Bahrain is said to be considering buying Eurofighter Typhoons for its air force, according to comments made on 8 August by BAE Systems officials.
The potential Royal Bahraini Air Force Typhoon order would make Bahrain this four-nation multirole combat aircraft's third Middle Eastern customer, after Saudi Arabia and Oman.
First flown in 1994, the Eurofighter Typhoon was co-developed by the UK, Italy, Germany and Spain. Produced as a single-seat fighter and a two-seat trainer, it is one of the most capable and agile combat aircraft in the world and currently equips six air arms: the Austrian Air Force, German Air Force, Italian Air Force, Royal Saudi Air Force, Spanish Air Force and Royal Air Force.
The Royal Bahraini Air Force is the Bahrain Defense Force's air division and was established in 1977. Initially an all-helicopter air arm, it expanded to include fighters in the mid-1980s and presently operates Lockheed Martin F-16 Fighting Falcons and Northrop F-5s.
Bahraini Typhoon Interest
Now, the Eurofighter Typhoon seems to be a frontrunner to fill the Royal Bahraini Air Force's future fighter needs, alongside such as the Saab JAS-39 Gripen, the Dassault Rafale and the Lockheed Martin F-35 Lightning II (Joint Strike Fighter).
With European air arms having significantly cut back on defence spending in recent months, the Middle East is becoming an ever more attractive marketplace for Eurofighter and other organisations, so the Bahraini Typhoon interest comes at an especially welcome time.
Bahrain aside, the Typhoon is also being pitched to Qatar, Kuwait, South Korea, Denmark and Bulgaria. "Bahrain has expressed an interest in Typhoon and the British government are leading very early discussions", explained a BAE Systems representative. "BAE Systems is supporting the UK government in these discussions."

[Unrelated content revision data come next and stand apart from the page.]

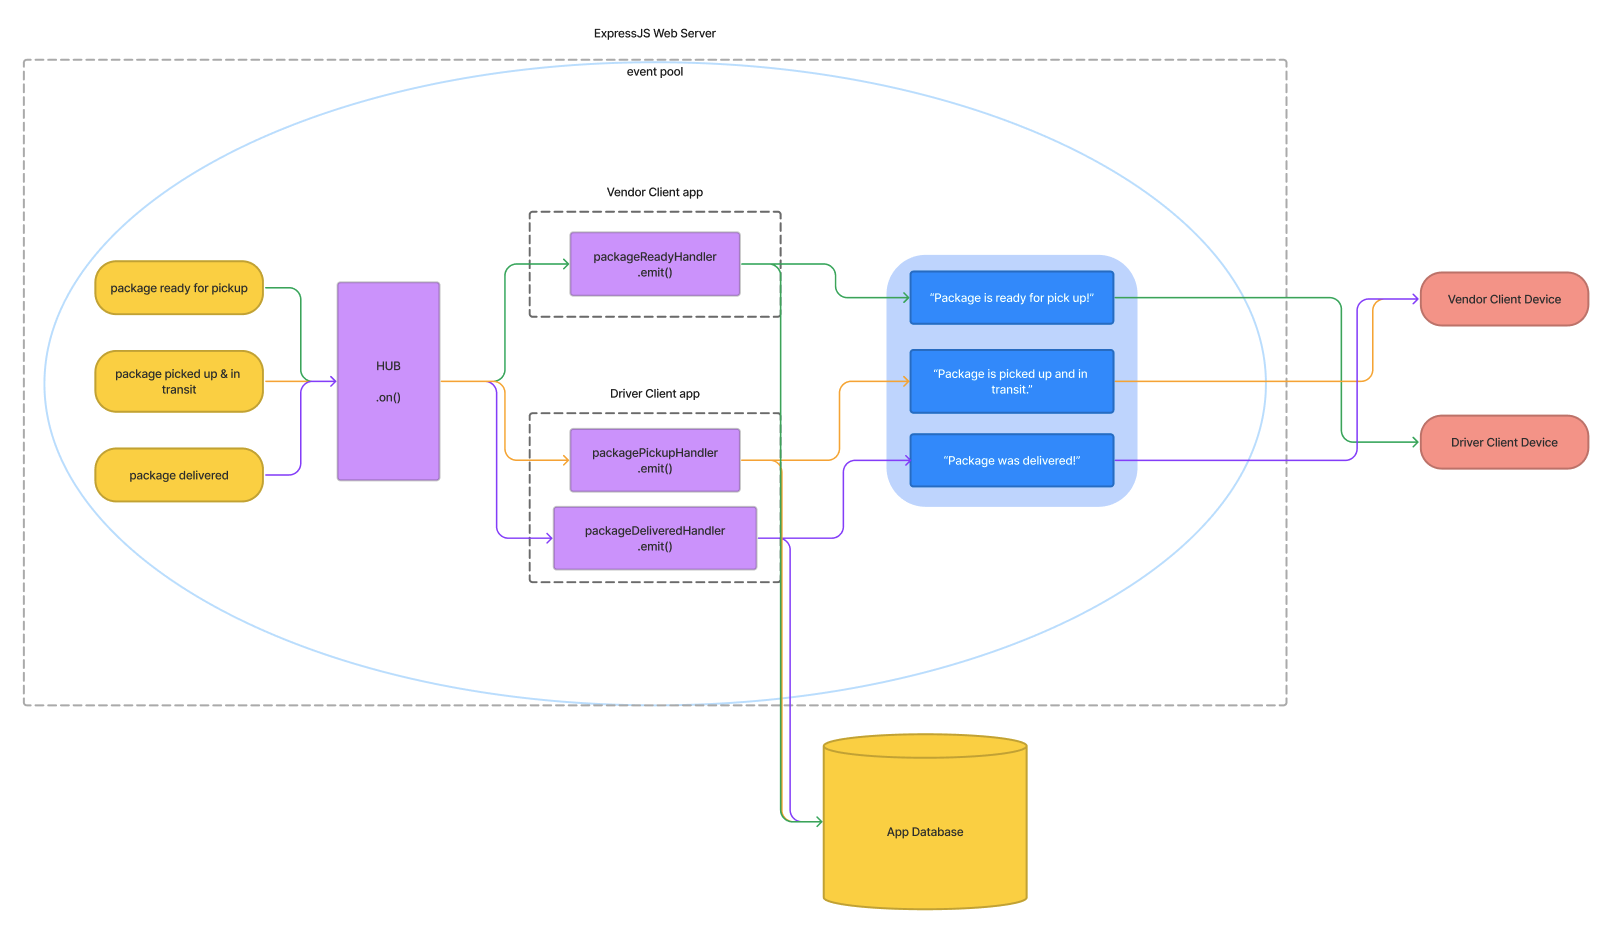
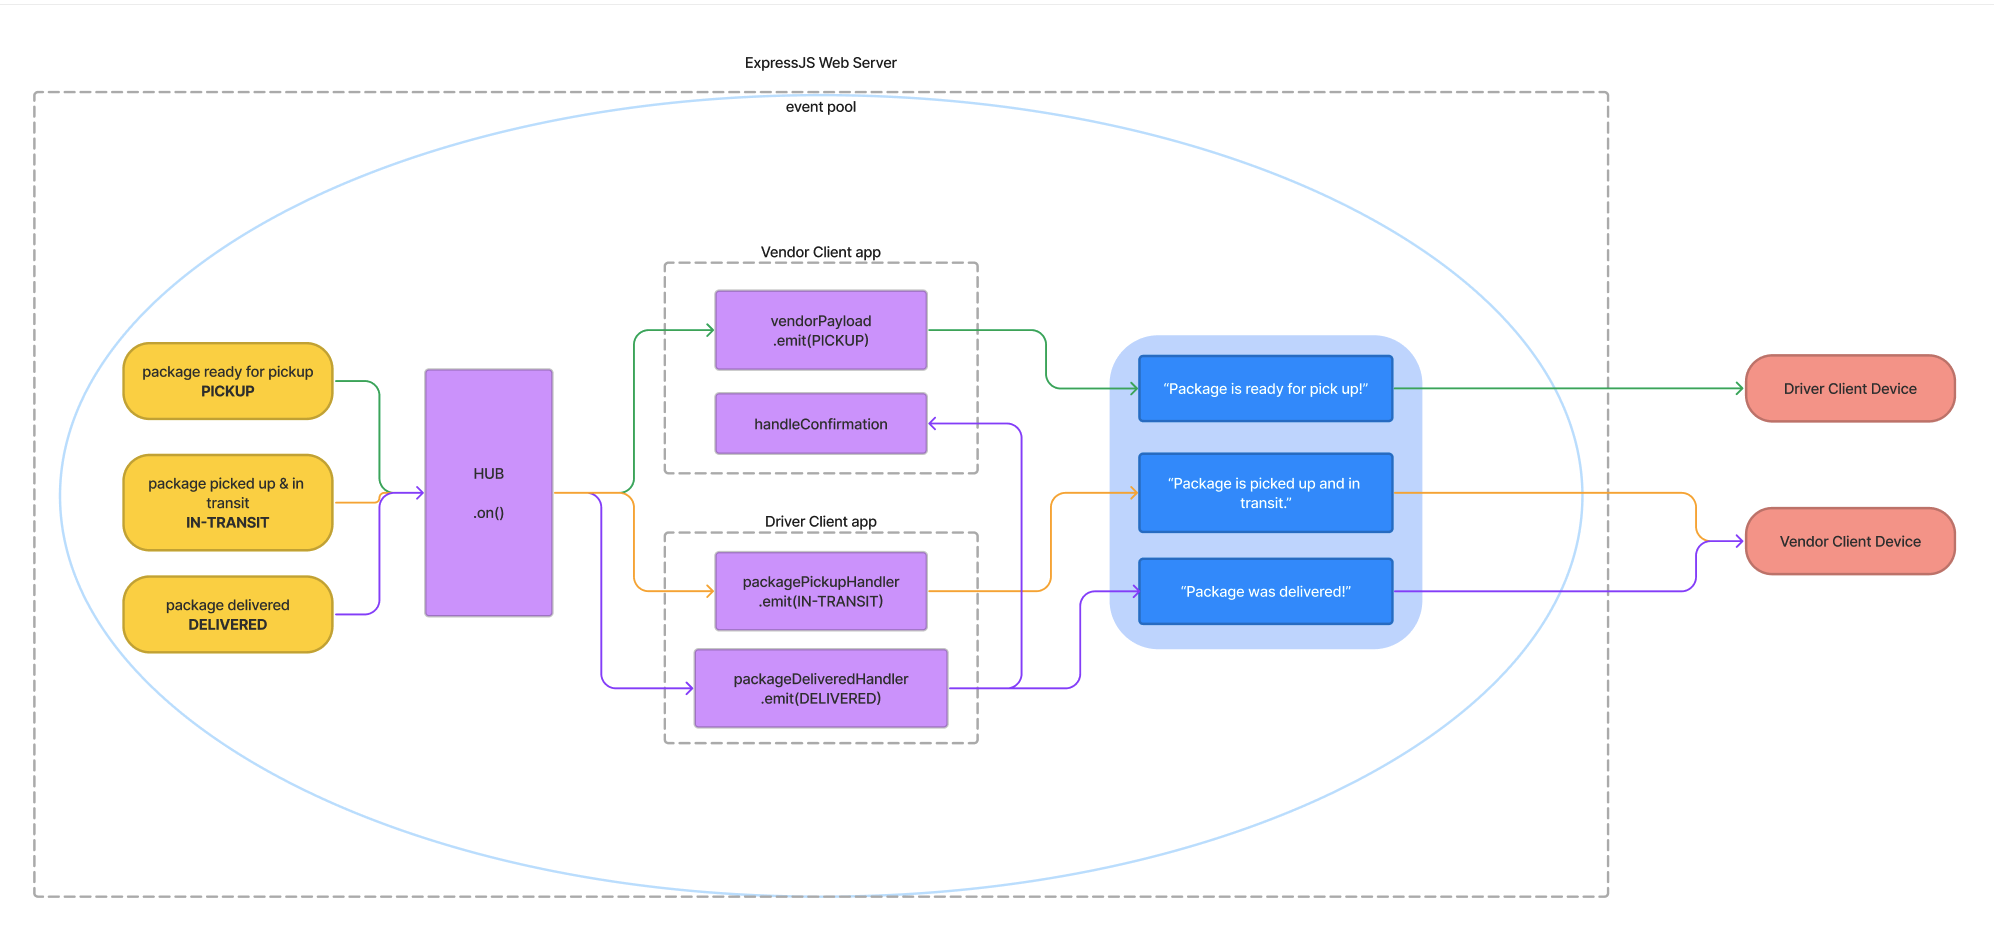
fixed tests and handlers, validated functionality, updated UML and readme

diff --git a/driver/driver-handler.test.js b/driver/driver-handler.test.js
@@ -14,17 +14,17 @@ console.log = jest.fn();
 
 describe ('Driver Handler', () => {
   test('log pickup message and emit in-transit payload', () => {
-    const payload = {order_id: 1};
+    const payload = {orderId: 1};
     handlePickup(payload);
-    expect(console.log).toHaveBeenCalledWith(`DRIVER: picked up ${payload.order_id}`);
-    expect(eventEmitter.emit).toHaveBeenCalledWith('in-transit', payload);
+    expect(console.log).toHaveBeenCalledWith(`DRIVER: picked up ${payload.orderId}`);
+    expect(eventEmitter.emit).toHaveBeenCalledWith('IN-TRANSIT', payload);
   });
 
   test('log confirmation message and emit delivered payload', () => {
     const payload = {order_id: 1};
     handleDelivered(payload);
-    expect(console.log).toHaveBeenCalledWith(`DRIVER: delivered ${payload.order_id}`);
-    expect(eventEmitter.emit).toHaveBeenCalledWith('delivered', payload);
+    expect(console.log).toHaveBeenCalledWith(`DRIVER: delivered ${payload.orderId}`);
+    expect(eventEmitter.emit).toHaveBeenCalledWith('DELIVERED', payload);
   });
 
 });

diff --git a/vendor/vendor-handler.test.js b/vendor/vendor-handler.test.js
@@ -1,14 +1,16 @@
 'use strict';
 
-const eventEmitter = require('../eventPool');
-const { vendorPayload, handleConfirmation } = require('./handler');
-
 jest.mock('../eventPool', () => {
   return {
     on: jest.fn(),
     emit: jest.fn(),
   };
 });
+
+const eventEmitter = require('../eventPool');
+const { vendorPayload, handleConfirmation } = require('./handler');
+
+
 
 console.log = jest.fn();
 
@@ -21,9 +23,14 @@ describe ('Vendor Handler', () => {
   });
 
   test('log delivered message and emit vendor thank you payload', () => {
-    console.log = jest.fn();
+    const payload = {
+      "store": 'testStore',
+      "orderId": 'testOrderId',
+      "customer": 'testCustomer',
+      "address": 'testAddress',
+    }
     handleConfirmation(payload);
-    expect(console.log).toHaveBeenCalledWith(); // TODO: update with anything?
+    expect(console.log).toHaveBeenCalledWith(`Thank you for your order ${payload.customer}`); 
   });
 
 });

diff --git a/driver/handler.js b/driver/handler.js
@@ -10,7 +10,7 @@ function handlePickup(payload) {
 
 function handleDelivered(payload) {
   console.log(`DRIVER: delivered ${payload.orderId}`);
-  eventEmitter.emit('delivered', payload);
+  eventEmitter.emit('DELIVERED', payload);
 }
 
 module.exports = { handlePickup, handleDelivered };

diff --git a/README.md b/README.md
@@ -35,10 +35,10 @@ Begin the build of an application for a product called CAPS - The Code Academy P
 #### How to initialize this application
 1. Clone this repo into your local environment
 2. `npm init -y`
-3. `npm i express cors dotenv jest supertest eslint pg sequelize sequelize-cli sqlite3`
+3. `npm i jest chance`
 4. Copy Code Fellows config files `cp -r ../seattle-code-javascript-401d53/configs/ .`
 
-#### `.env` requirements (where applicable)
+#### `.env` requirements
 
 - `PORT` - 3001  (see `.env.sample`)
 
@@ -57,15 +57,19 @@ CAPS Phase 1: Event Driven Applications
 - As a developer, I want to use industry standards for managing the state of each package.
 - As a developer, I want to create an event driven system so that I can write code that happens in response to events, in real time.
 
-#### Routes
-
-<!-- TODO: UPDATE  -->
-
 #### Tests
 
 To run tests, use the command `npm test` in your terminal
 
-<!-- TODO: UPDATE  -->
+ PASS  vendor/vendor-handler.test.js
+  Vendor Handler
+    ✓ emit pickup message and vendor order payload (2 ms)
+    ✓ log delivered message and emit vendor thank you payload (1 ms)
+
+ PASS  driver/driver-handler.test.js
+  Driver Handler
+    ✓ log pickup message and emit in-transit payload (1 ms)
+    ✓ log confirmation message and emit delivered payload
 
 #### UML
 ![UML image](UML_lab11.png)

Among Middle Eastern nations, Saudi Arabia placed a £4.5 billion order for 72 Typhoons six years ago but various hurdles have emerged since then. Oman, meanwhile, ordered 12 Typhoons in 2012.